|The first excerpt represents the element of Air. It speaks of mental influences and the process of thought, and is drawn from Tales and Fantasies by Robert Louis Stevenson:
guess, while I refuse to dwell longer on its agony, these
were the whole of God's world for John Nicholson.
When at last, as by the touching of a spring, he returned
again to clearness of consciousness and even a measure of
composure, the bells had but just done ringing, and the
Sabbath silence was still marred by the patter of belated
feet. By the clock above the fire, as well as by these more
speaking signs, the service had not long begun; and the
unhappy sinner, if his father had really gone to church,
might count on near two hours of only comparative
unhappiness. With his father, the superlative degree
|The second excerpt represents the element of Fire. It speaks of emotional influences and base passions, and is drawn from The Blue Flower by Henry van Dyke:
The singular smile deepened on his companion's face. "You
are ready, then," he suggested, "to renounce your new religion
and go back to that of your father?"
"No; I renounce nothing, I accept nothing. I do not wish
to think about it. I only wish to live."
"A very reasonable wish, and I think you are about to see
its accomplishment. Indeed, I may even say that I can put you
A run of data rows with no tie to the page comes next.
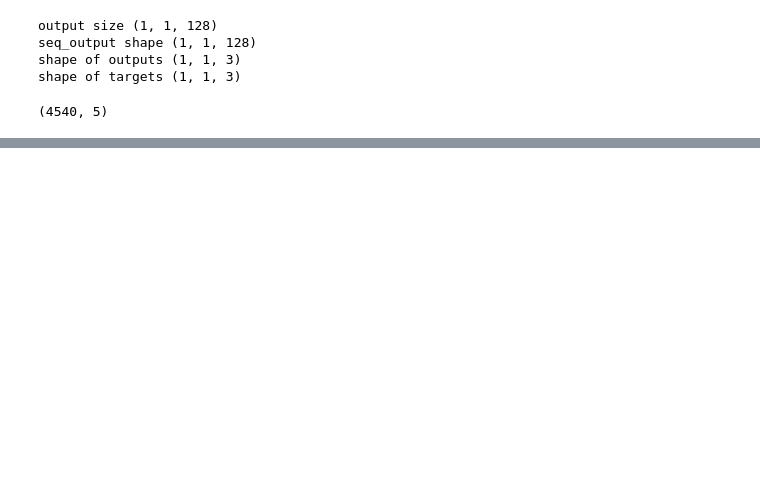
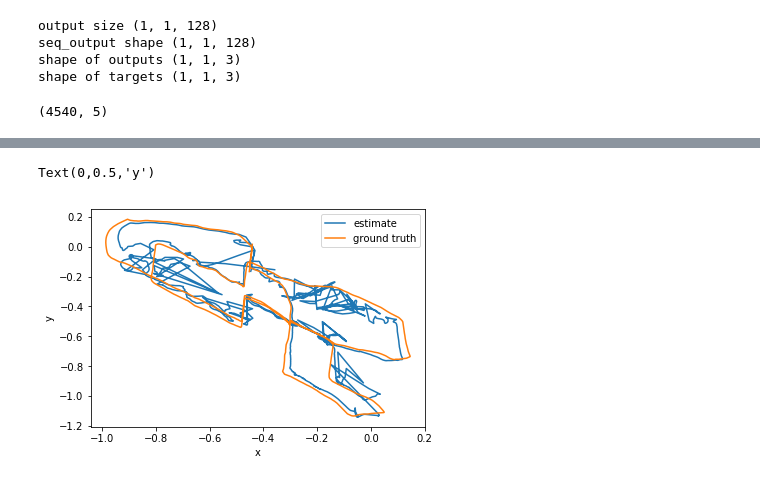
Before and after one commit to gagkhan/deep_visual_odometry, a Jupyter notebook: Training_RNN.ipynb, the cells around one changed output, grey strips where cells are left out. Saved outputs shown, nothing was run; the diff lists cells and outputs as text; code cells hidden in the pictures; blank space fills up the shorter version.

```diff
--- a/Training_RNN.ipynb
+++ b/Training_RNN.ipynb
@@ -107,0 +126,10 @@ plt.show()
+# %%
+l = 4540
+plt.plot(predictions[0:l,0],predictions[0:l,1],label = 'estimate')
+plt.plot(targets[0:l,0],targets[0:l,1],label = 'ground truth')
+plt.legend()
+plt.xlabel('x')
+plt.ylabel('y')
+# %% [output]
+Text(0,0.5,'y')
+[figure, added]
```
Also changed, not shown: parts of 13 cells of this notebook, 2 other files.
in the way of securing it. Do you believe in magic?"
"I do not know whether I believe in anything. This is not
a day on which I care to make professions of faith. I believe
|The third excerpt represents the element of Water. It speaks of pure spiritual influences and feelings of love, and is drawn from Reason Discourse by Rene Descartes:
histories and fables. For to hold converse with those of other ages and
to travel, are almost the same thing. It is useful to know something of
the manners of different nations, that we may be enabled to form a more
correct judgment regarding our own, and be prevented from thinking that
everything contrary to our customs is ridiculous and irrational, a
conclusion usually come to by those whose experience has been limited to
their own country. On the other hand, when too much time is occupied in
traveling, we become strangers to our native country; and the over
curious in the customs of the past are generally ignorant of those of the
present. Besides, fictitious narratives lead us to imagine the possibility
of many events that are impossible; and even the most faithful histories,
|The fourth excerpt represents the element of Earth. It speaks of physical influences and the impact of the unseen on the visible world, and is drawn from Adieu by Honore de Balzac:
who can save Stephanie. Ha! by and bye you and I may be able to rest--
and die," he added.
Philippe, wrapped in a fur pelisse, to which he owed his preservation
and his energy, began to run, striking his feet hard upon the frozen
snow to keep them warm. Scarcely had he gone a few hundred yards from
the village than he saw a blaze in the direction of the place where,
since morning, he had left his carriage in charge of his former
orderly, an old soldier. Horrible anxiety laid hold of him. Like all
others who were controlled during this fatal retreat by some powerful
sentiment, he found a strength to save his friends which he could not
have put forth to save himself.